“It bears repeating that Maine’s lobster industry is an economic engine for the state, generating approximately $1.4 billion annually and supporting the livelihoods of 4,500 lobstermen and thousands of Mainers employed through lobster dealers and seafood processors, vessel and trap manufacturers, restaurants, and other coastal businesses,” reads U.S. Rep. Jared Golden’s letter to the president.
MACHINISTS UNION’S ADVOCACY HELPS PROTECT TRADE ADJUSTMENT ASSISTANCE PROGRAM: The Machinists Union applauds Congress and the Biden administration for the one-year extension of the Trade Adjustment Assistance (TAA) program, which provides crucial benefits to workers who lost their jobs as a result of outsourcing and unfair trade practices. The $450 million for the U.S. Labor Department program was included as part of the $1.7 trillion omnibus funding bill recently passed by Congress, and signed into law by President Biden.
The IAM, along with allies on Capitol Hill, worked tirelessly to make sure the TAA program was preserved, as many workers and their families’ livelihoods rely on this vital support system that includes tuition assistance and other re-employment services.
Last month, the IAM sent a letter to Congress urging the federal lawmakers to ensure the reauthorization of the TAA program.
“This victory is a step closer to a long-term solution to protect the TAA program that is critical for workers displaced from their jobs by unfair trade policies,” said IAM International President Robert Martinez Jr. “An enhanced TAA program does not only help affected workers, but it also helps their families and communities stay afloat.”

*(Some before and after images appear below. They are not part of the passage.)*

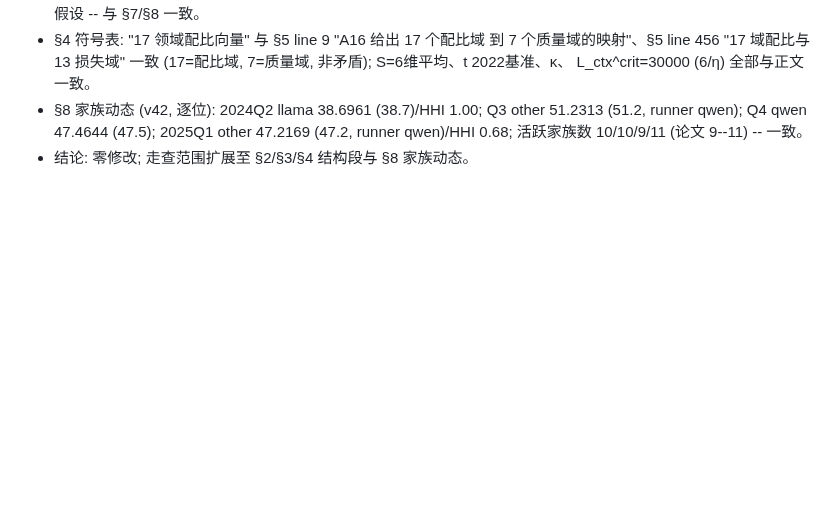
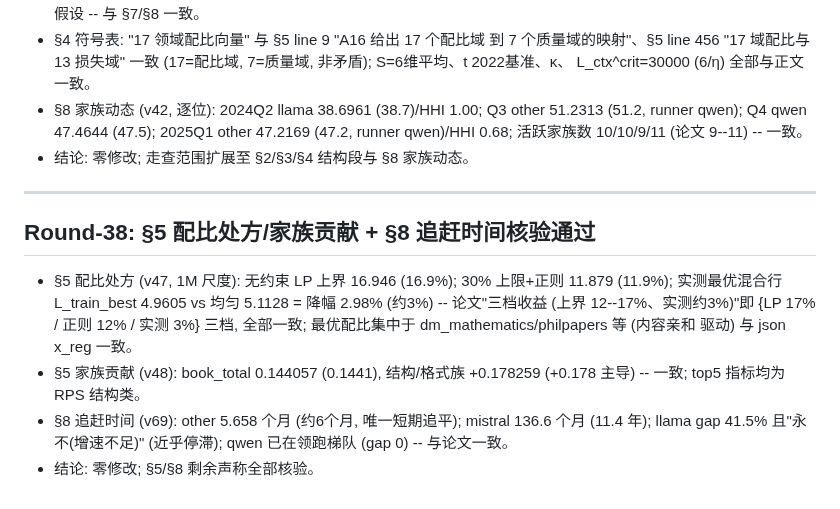
Before and after one commit to Akun-python/llm-compute-allocation-modeling, a Markdown page: PAPER_CLAIM_AUDIT.md, the part around the change. Drawn GitHub-style; blank space fills up the shorter version.

Commit message:
docs: §5配比处方三档收益(17%/12%/3%)、家族贡献+0.178、§8追赶时间(other 6月/mistral 11.4年/llama停滞)核验通过——v47 LP16.946/正则11.879/实测2.98%、v48 0.1441、v69 逐位命中, 零修改; 审计Round-38

```diff
--- a/PAPER_CLAIM_AUDIT.md
+++ b/PAPER_CLAIM_AUDIT.md
@@ -963,3 +963,21 @@ PROMETHEE-II 与 VIKOR），作为"多框架算法交叉验证"的补强轮。
   2025Q1 other 47.2169 (47.2, runner qwen)/HHI 0.68; 活跃家族数
   10/10/9/11 (论文 9--11) -- 一致。
 - 结论: 零修改; 走查范围扩展至 §2/§3/§4 结构段与 §8 家族动态。
+
+
+---
+
+## Round-38: §5 配比处方/家族贡献 + §8 追赶时间核验通过
+
+- §5 配比处方 (v47, 1M 尺度): 无约束 LP 上界 16.946 (16.9%);
+  30% 上限+正则 11.879 (11.9%); 实测最优混合行 L_train_best
+  4.9605 vs 均匀 5.1128 = 降幅 2.98% (约3%) -- 论文"三档收益
+  (上界 12--17%、实测约3%)"即 {LP 17% / 正则 12% / 实测 3%} 三档,
+  全部一致; 最优配比集中于 dm_mathematics/philpapers 等 (内容亲和
+  驱动) 与 json x_reg 一致。
+- §5 家族贡献 (v48): book_total 0.144057 (0.1441), 结构/格式族
+  +0.178259 (+0.178 主导) -- 一致; top5 指标均为 RPS 结构类。
+- §8 追赶时间 (v69): other 5.658 个月 (约6个月, 唯一短期追平);
+  mistral 136.6 个月 (11.4 年); llama gap 41.5% 且"永不(增速不足)"
+  (近乎停滞); qwen 已在领跑梯队 (gap 0) -- 与论文一致。
+- 结论: 零修改; §5/§8 剩余声称全部核验。
```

The IAM has made it clear that it will push against bad trade policies, and has been active domestically and abroad advocating for pro-worker trade initiatives such as the TAA program.
SENATE RECONFIRMS ROBERT PRIMUS TO STB: The Senate confirmed Robert Primus to be a Member of the Surface Transportation Board (STB). The STB is the independent federal agency tasked with economic regulation of the freight rail industry. Since joining the STB in 2021, Mr. Primus has been a thoughtful leader in addressing corporate rail actions that have wrecked freight service and threatened public safety. SOURCE: TTD-AFL-CIO